Trump tells newspaper Obama aide might have broken the law

Posted April 12, 2017

James Comey testified on March 20 that neither the Federal Bureau of Investigation nor the Department of Justice have found any evidence of Obama and his administration wiretapping Trump Tower.

"White House lawyers", Lake wrote, "last month learned that the former national security adviser Susan Rice requested the identities of USA persons in raw intelligence reports on dozens of occasions that connect to the Donald Trump transition and campaign".

"If he's going to make accusations of criminality of anyone, he needs to show evidence to support that kind of a charge", Schiff said. More important is what the rest of the world thinks about him. "I think it's going to be the biggest story".

FILE - In this July 7, 2016 file photo, then-National Security Adviser Susan Rice is seen on the South Lawn of the White House in Washington. In an interview Tuesday with MSNBC, she said: "The allegation is that somehow the Obama administration officials utilized intelligence for political purposes".

In mid-March, House intelligence committee chairman Devin Nunes abruptly announced he had seen "troubling" information about spy agencies widely spreading the identities of Trump associates. Individuals who are not targets of legal U.S. intelligence surveillance are normally referred to in classified reports as "U.S. Person One", "U.S. Person Two", etc. Officials typically "unmask" Americans if it is deemed necessary for understanding the information.

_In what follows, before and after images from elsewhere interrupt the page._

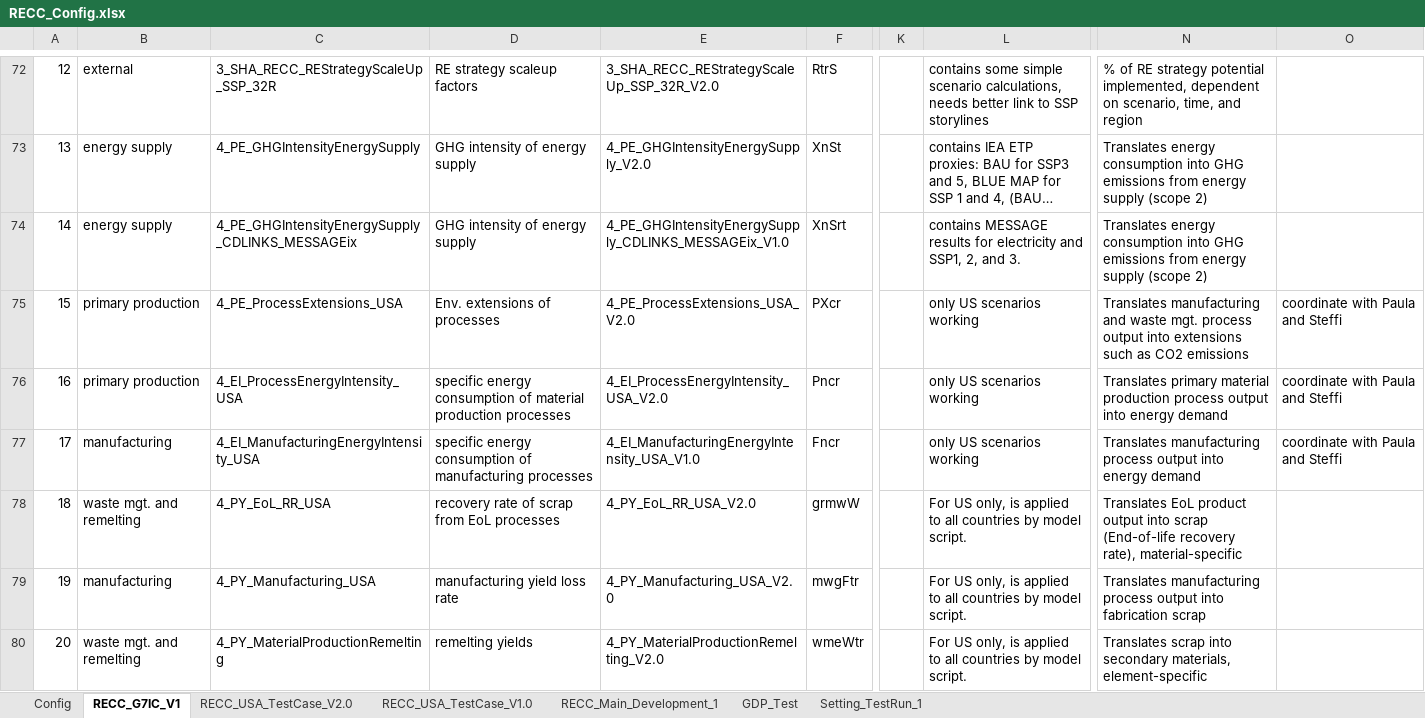
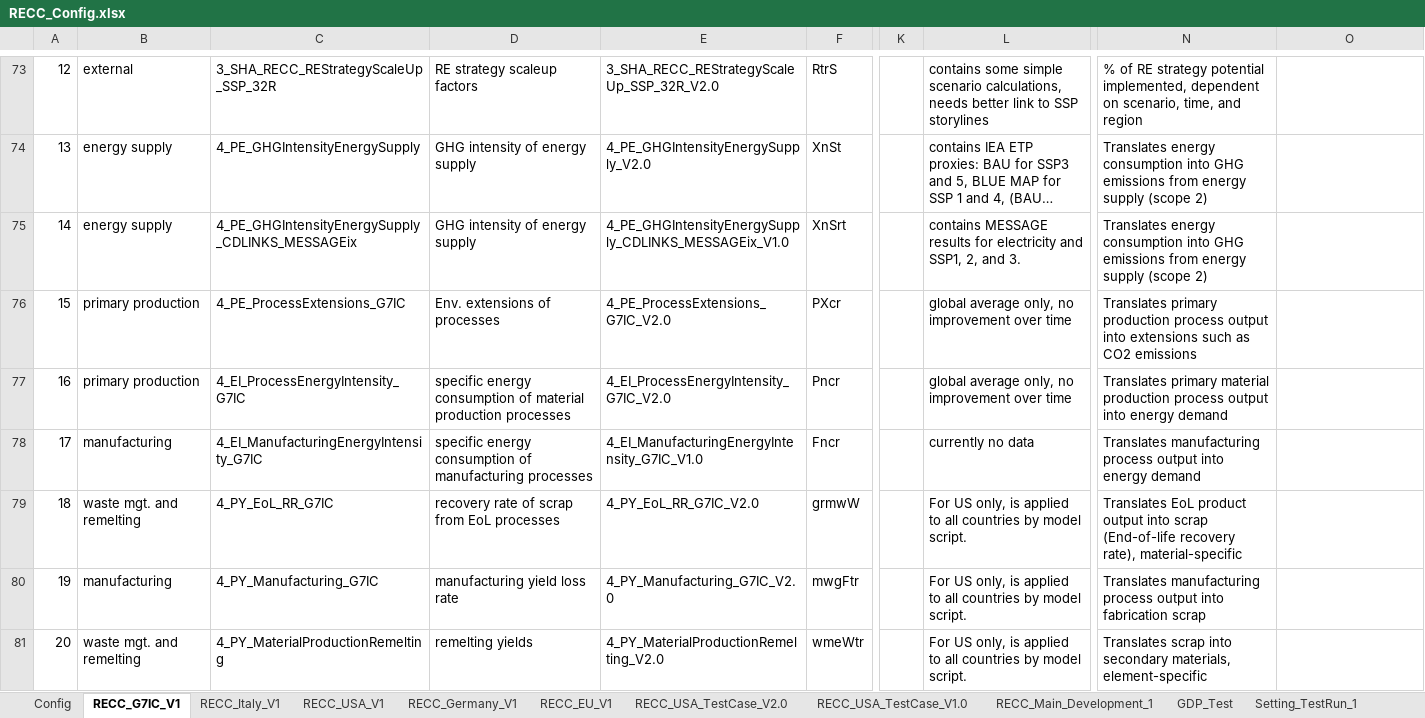
Before and after one commit to IndEcol/RECC-ODYM, an Excel workbook: RECC_Config.xlsx, sheet RECC_G7IC_V1, drawn as a sheet; only a part is shown, gaps mark what is left out; long unchanged cells end in …; values as stored, in another font and other column widths than the file's, no cell formats; addresses are those after the commit; the diff covers the shown part only; the diff names each change by its address in the sheet, - before the commit and + after, or states it on an @@ line.

```diff
--- a/RECC_Config.xlsx (sheet RECC_G7IC_V1)
+++ b/RECC_Config.xlsx (sheet RECC_G7IC_V1)
+sheet tab: RECC_Italy_V1
+sheet tab: RECC_USA_V1
+sheet tab: RECC_Germany_V1
+sheet tab: RECC_EU_V1
-C76: 4_PE_ProcessExtensions_USA
+C76: 4_PE_ProcessExtensions_G7IC
-E76: 4_PE_ProcessExtensions_USA_V2.0
+E76: 4_PE_ProcessExtensions_G7IC_V2.0
-L76:L77: only US scenarios working
+L76:L77: global average only, no improvement over time
-N76: Translates manufacturing and waste mgt. process output…
+N76: Translates primary production process output…
-O76:O78: coordinate with Paula and Steffi
+O76:O78: (empty)
-C77: 4_EI_ProcessEnergyIntensity_USA
+C77: 4_EI_ProcessEnergyIntensity_G7IC
-E77: 4_EI_ProcessEnergyIntensity_USA_V2.0
+E77: 4_EI_ProcessEnergyIntensity_G7IC_V2.0
-C78: 4_EI_ManufacturingEnergyIntensity_USA
+C78: 4_EI_ManufacturingEnergyIntensity_G7IC
-E78: 4_EI_ManufacturingEnergyIntensity_USA_V1.0
+E78: 4_EI_ManufacturingEnergyIntensity_G7IC_V1.0
-L78: only US scenarios working
+L78: currently no data
-C79: 4_PY_EoL_RR_USA
+C79: 4_PY_EoL_RR_G7IC
-E79: 4_PY_EoL_RR_USA_V2.0
+E79: 4_PY_EoL_RR_G7IC_V2.0
-C80: 4_PY_Manufacturing_USA
+C80: 4_PY_Manufacturing_G7IC
-E80: 4_PY_Manufacturing_USA_V2.0
+E80: 4_PY_Manufacturing_G7IC_V2.0
```
Also changed, not shown: 6 added rows, 30 edited cells and row numbers in column A elsewhere in this sheet, sheet Config, cell formats, 2 other files.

Trump's comments on Wednesday also pointed to a larger conspiracy, that would include other Obama administration officials. When the Times asked him if Rice broke the law, he said, "Do I think?"

I agree with Rand Paul who said, "We need to protect American privacy".

National-security correspondent Jim Sciutto (who joined the network straight from the Obama administration) labeled it "a ginned-up scandal" and President Trump's "latest attempt" to "divert attention from his team's contacts with Russian Federation". Last month, he accused Obama of wiretapping his NY skyscraper and later said Obama had spied on his campaign.

Trump's former national security adviser, Michael Flynn, was interviewed by the Federal Bureau of Investigation in the early days of the Trump administration about communications he had with the Russian ambassador, Sergey Kislyak, during the transition period.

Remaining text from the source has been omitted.